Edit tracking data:

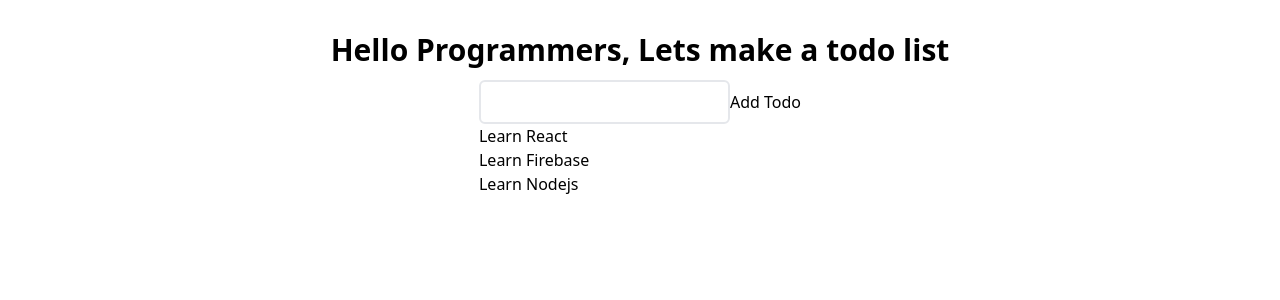
Repository: Shamraiz761/todo_list
Page: /
These files come from the project's save history. The page is drawn as it stood at one moment and after the next save; the edit follows.
The browser window is 1280 px wide. The pictures show the whole page.
The project was rebuilt for these pictures with package versions that can differ from the ones it lists, and the page was loaded fresh each time. Also part of the build but not shown: vite.config.js.

Above is the page before, as saved 2024-01-11 22:36:37.

### src/App.jsx
import { useState } from "react";

function App() {
  const [todo, setTodo] = useState([
    "Learn React",
    "Learn Firebase",
    "Learn Nodejs",
  ]);
  const [input, setInput] = useState("");
  const addTodo = (e) => {
    e.preventDefault();
    setTodo([...todo, input]);
    setInput("");
  };

  return (
    <div className="m-5 p-3 ">
      <h1 className="text-3xl font-bold  text-center">
        Hello Programmers, Lets make a todo list
      </h1>
      <div className="flex justify-center items-center my-3">
        <div>
          <form>
            <input
              type="text"
              value={input}
              className="border-2  p-2 rounded-md"
              onChange={(e) => {
                setInput(e.target.value);
              }}
            />
            <button onClick={addTodo}>Add Todo</button>
          </form>
          <ul>
            {todo.map((item, index) => {
              return <li key={index}>{item}</li>;
            })}
          </ul>
        </div>
      </div>
    </div>
  );
}

export default App;

Loaded but not shown: index.html (common file); src/main.jsx (common file); src/index.css (common file); tailwind.config.js (common file)

After the next save:
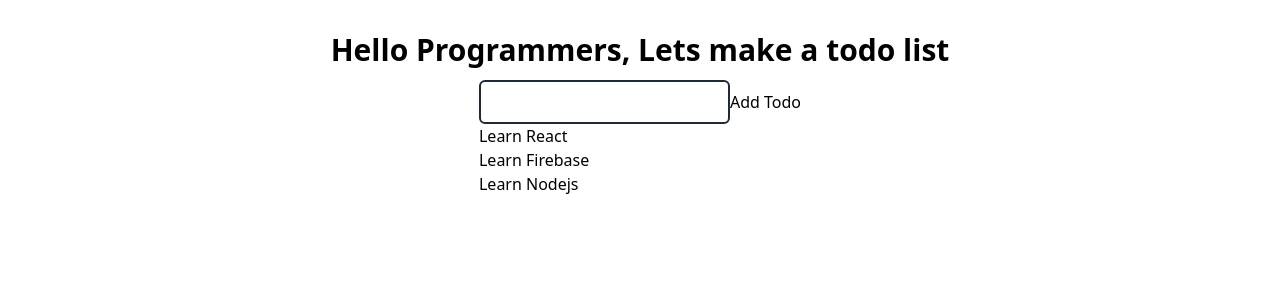
Saved 8 s later.
--- a/src/App.jsx
+++ b/src/App.jsx
@@ -24,7 +24,7 @@ function App() {
             <input
               type="text"
               value={input}
-              className="border-2  p-2 rounded-md"
+              className="border-2 border-gray-800  p-2 rounded-md"
               onChange={(e) => {
                 setInput(e.target.value);
               }}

> [Task to carry out] Retype each of the entries above exactly as it appears, with no pictures.

> [Output below]
Repository: Shamraiz761/todo_list
Page: /
These files come from the project's save history. The page is drawn as it stood at one moment and after the next save; the edit follows.
The browser window is 1280 px wide. The pictures show the whole page.
The project was rebuilt for these pictures with package versions that can differ from the ones it lists, and the page was loaded fresh each time. Also part of the build but not shown: vite.config.js.

Above is the page before, as saved 2024-01-11 22:36:37.

### src/App.jsx
import { useState } from "react";

function App() {
  const [todo, setTodo] = useState([
    "Learn React",
    "Learn Firebase",
    "Learn Nodejs",
  ]);
  const [input, setInput] = useState("");
  const addTodo = (e) => {
    e.preventDefault();
    setTodo([...todo, input]);
    setInput("");
  };

  return (
    <div className="m-5 p-3 ">
      <h1 className="text-3xl font-bold  text-center">
        Hello Programmers, Lets make a todo list
      </h1>
      <div className="flex justify-center items-center my-3">
        <div>
          <form>
            <input
              type="text"
              value={input}
              className="border-2  p-2 rounded-md"
              onChange={(e) => {
                setInput(e.target.value);
              }}
            />
            <button onClick={addTodo}>Add Todo</button>
          </form>
          <ul>
            {todo.map((item, index) => {
              return <li key={index}>{item}</li>;
            })}
          </ul>
        </div>
      </div>
    </div>
  );
}

export default App;

Loaded but not shown: index.html (common file); src/main.jsx (common file); src/index.css (common file); tailwind.config.js (common file)

After the next save:
Saved 8 s later.
--- a/src/App.jsx
+++ b/src/App.jsx
@@ -24,7 +24,7 @@ function App() {
             <input
               type="text"
               value={input}
-              className="border-2  p-2 rounded-md"
+              className="border-2 border-gray-800  p-2 rounded-md"
               onChange={(e) => {
                 setInput(e.target.value);
               }}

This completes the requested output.